a :  worthy of acceptance or belief as conforming to or based on fact paints an authentic picture of our society

b :  conforming to an original so as to reproduce essential features an authentic reproduction of a colonial farmhouse

c :  made or done the same way as an original authentic Mexican fare

d :  not false or imitation :  real, actual an authentic cockney accent

e :  true to one's own personality, spirit, or character is sincere and authentic with no pretensions.

We live in a time of hyper narcissism. How odd that just a few decades ago the spirit of the age was so very different, no better, no worse, but very different. When my grandparents came of age the spirit of the age was conformity and one was part of a collective. It was the tail end of the era when persons were located according to their station in life, there was an almost divine sense of being relegated to a class, a job, you were defined by larger forces, your ethnicity, your income, your gender, etc… I am so thankful that I and those born after me have broken free from this cast, that we are now free to be so much more than what others may expect from us. When my mother met her guidance teacher in high school she was told that she could be a teacher, a nurse or a secretary. My daughter has opportunities and horizons unimaginable to my mother.

When I was in school the focus was on my individuality, how I could be anything I wanted to be, the sky was the limit.

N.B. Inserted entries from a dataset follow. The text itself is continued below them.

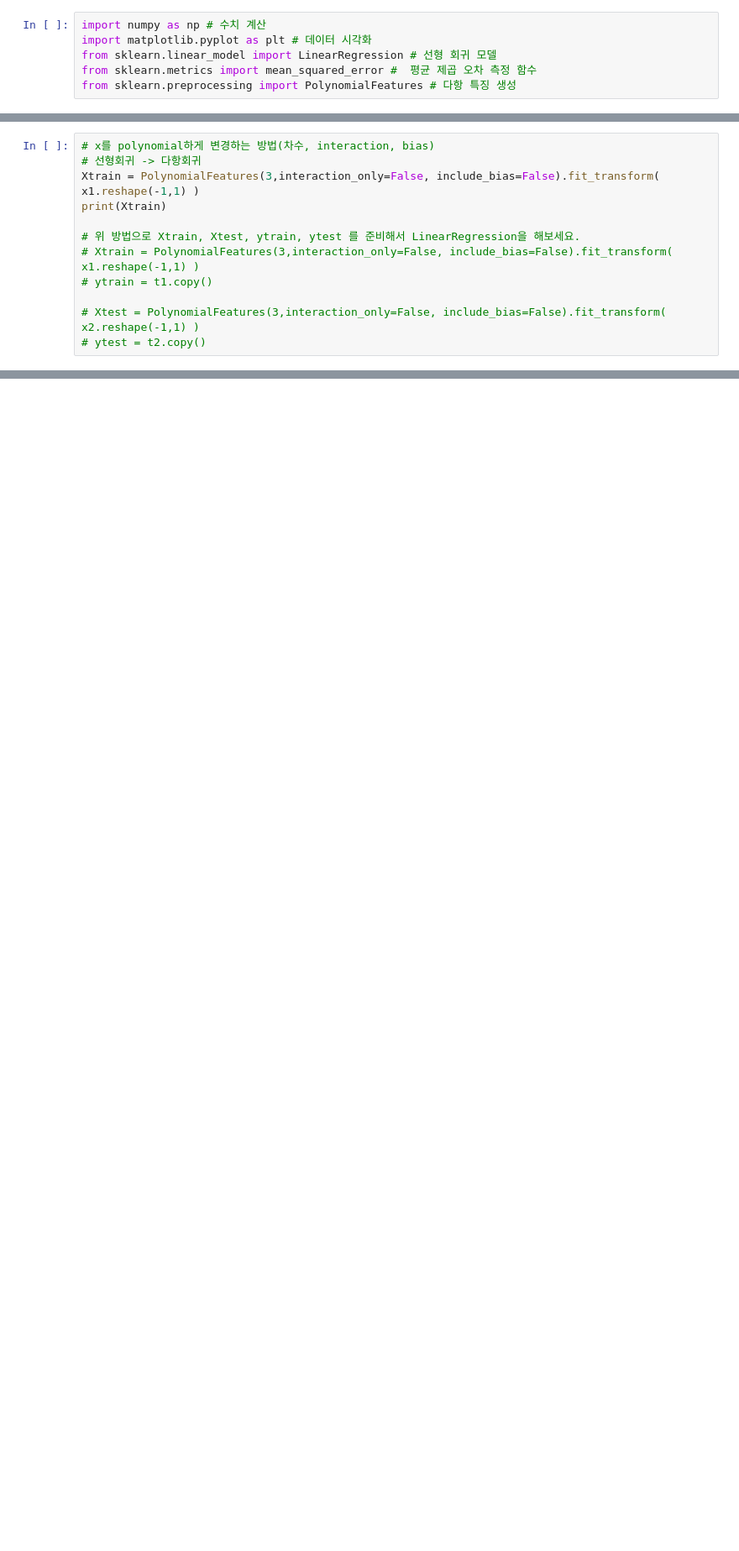
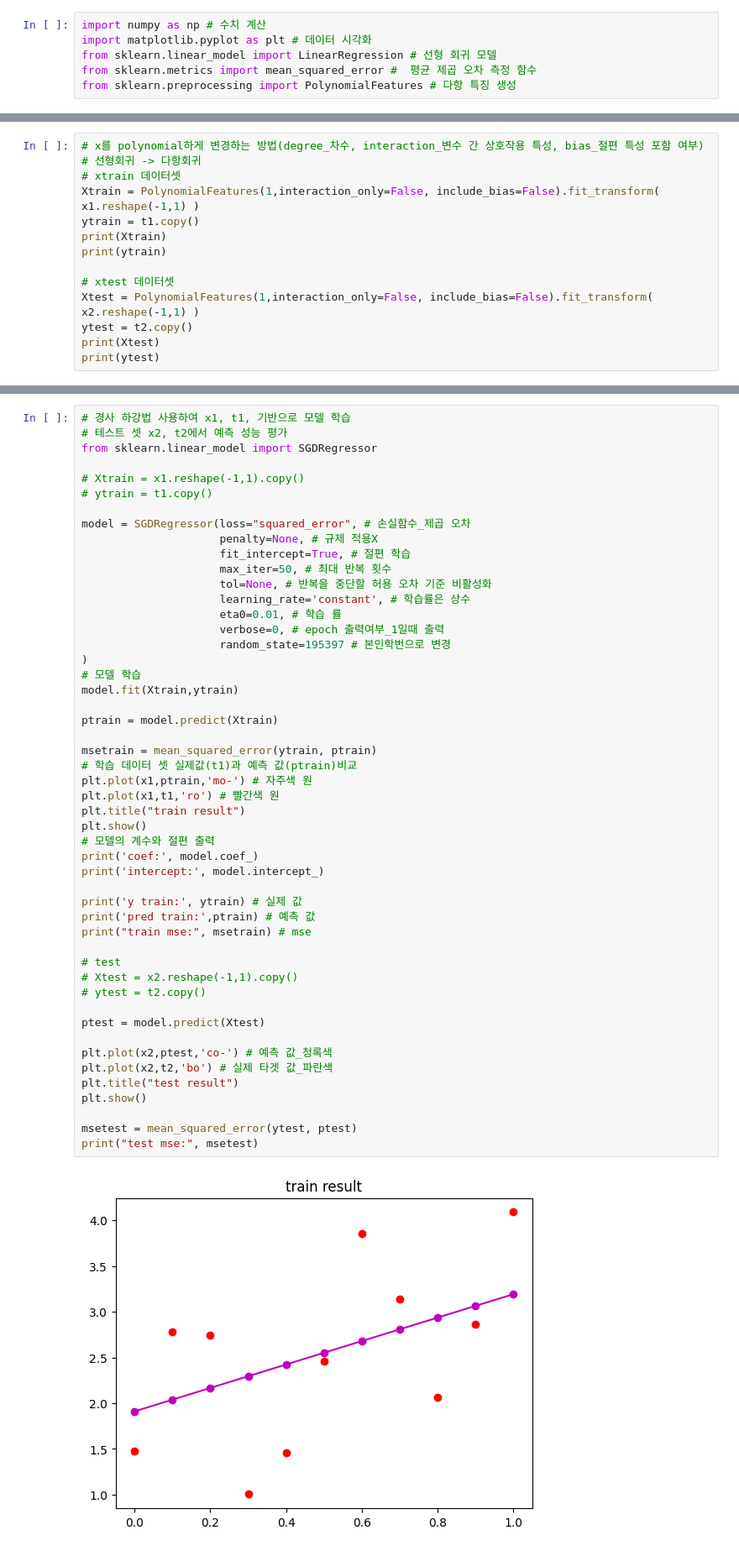
Before and after one commit to xxbeann/AI, a Jupyter notebook: 2. 선형회귀/linear_regression.ipynb, the cells around one changed output, grey strips where cells are left out. Shown at 84% size. Saved outputs shown, nothing was run; the diff lists cells and outputs as text; blank space fills up the shorter version.

Commit message:
linear_regression

```diff
--- a/2. 선형회귀/linear_regression.ipynb
+++ b/2. 선형회귀/linear_regression.ipynb
@@ -129,12 +160,14 @@ print("test mse:", msetest)
 # %%
-# x를 polynomial하게 변경하는 방법(차수, interaction, bias)
+# x를 polynomial하게 변경하는 방법(degree_차수, interaction_변수 간 상호작용 특성, bias_절편 특성 포함 여부)
 # 선형회귀 -> 다항회귀
-Xtrain = PolynomialFeatures(3,interaction_only=False, include_bias=False).fit_transform( x1.reshape(-1,1) )
+# xtrain 데이터셋
+Xtrain = PolynomialFeatures(1,interaction_only=False, include_bias=False).fit_transform( x1.reshape(-1,1) )
+ytrain = t1.copy()
 print(Xtrain)
+print(ytrain)
 
-# 위 방법으로 Xtrain, Xtest, ytrain, ytest 를 준비해서 LinearRegression을 해보세요.
-# Xtrain = PolynomialFeatures(3,interaction_only=False, include_bias=False).fit_transform( x1.reshape(-1,1) )
-# ytrain = t1.copy()
-
-# Xtest = PolynomialFeatures(3,interaction_only=False, include_bias=False).fit_transform( x2.reshape(-1,1) )
-# ytest = t2.copy()
+# xtest 데이터셋
+Xtest = PolynomialFeatures(1,interaction_only=False, include_bias=False).fit_transform( x2.reshape(-1,1) )
+ytest = t2.copy()
+print(Xtest)
+print(ytest)
@@ -140,0 +192,52 @@ print(Xtrain)
+# %%
+# 경사 하강법 사용하여 x1, t1, 기반으로 모델 학습
+# 테스트 셋 x2, t2에서 예측 성능 평가
+from sklearn.linear_model import SGDRegressor
+
+# Xtrain = x1.reshape(-1,1).copy()
+# ytrain = t1.copy()
+
+model = SGDRegressor(loss="squared_error", # 손실함수_제곱 오차
+                     penalty=None, # 규제 적용X
+                     fit_intercept=True, # 절편 학습
+                     max_iter=50, # 최대 반복 횟수
+                     tol=None, # 반복을 중단할 허용 오차 기준 비활성화
+                     learning_rate='constant', # 학습률은 상수
+                     eta0=0.01, # 학습 률
+                     verbose=0, # epoch 출력여부_1일때 출력
+                     random_state=195397 # 본인학번으로 변경
+)
+# 모델 학습
+model.fit(Xtrain,ytrain)
+
+ptrain = model.predict(Xtrain)
+
+msetrain = mean_squared_error(ytrain, ptrain)
+# 학습 데이터 셋 실제값(t1)과 예측 값(ptrain)비교
+plt.plot(x1,ptrain,'mo-') # 자주색 원
+plt.plot(x1,t1,'ro') # 빨간색 원
+plt.title("train result")
+plt.show()
+# 모델의 계수와 절편 출력
+print('coef:', model.coef_)
+print('intercept:', model.intercept_)
+
+print('y train:', ytrain) # 실제 값
+print('pred train:',ptrain) # 예측 값
+print("train mse:", msetrain) # mse
+
+# test
+# Xtest = x2.reshape(-1,1).copy()
+# ytest = t2.copy()
+
+ptest = model.predict(Xtest)
+
+plt.plot(x2,ptest,'co-') # 예측 값_청록색
+plt.plot(x2,t2,'bo') # 실제 타겟 값_파란색
+plt.title("test result")
+plt.show()
+
+msetest = mean_squared_error(ytest, ptest)
+print("test mse:", msetest)
+# %% [output]
+[figure, added]
```
Also changed, not shown: parts of 6 cells of this notebook.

Moreover the moral layer had changed too, no more were humans tainted by sin and shamed by heavy doses of humility, my generation and those who came later were told we were good, great even. It was even more than “I’m OK, you’re OK”, it was “I’m great, you’re great.” I am not sure if back then parents and teachers worried they were creating little emperors, but they were. Ask any teacher about the lengthy conversation with a parent who with utter seriousness would tell you her/his child was the smartest, most creative, most wonderful being ever born to the human species. Giving such genius a B or less than a 100 as a grade was such a slap in the face that a teacher would be judged unworthy to ever instruct their offspring again. And that’s not to mention the “gifted” child where the parent would pay large sums to a private school so their highly advanced daughter/son would finally be challenged in a way fitting of their capability.

But isn’t need here to be authentic to who we are, not trying to fit every human into a cookie cutter conformity or assuming every child is a Mozart or an Einstein or a Gates? Isn’t the point of teaching and mentoring to match the passion to the student, to connect the gift of leaning to the student who is eager to learn this vocation? At the end of the day isn’t the highest compliment about a person to say s/he was authentically thus or so, to say that he was compassionate or she was funny or she was a risk taker or she was strong, or some combination or these virtues? Why do humans have to be either jammed in a box due to their birth or gender or class or on the other hand lifted up as perfect and precious in every way? Aren’t we all precious and sinners, gifted and flawed, special and common, interesting and predictable? Why is it so hard to admit these realities about ourselves as human, to give ourselves permission to be saints and sinners? At the end of the day I believe the highest form of praise to be said about us in death is that we were authentically human in life.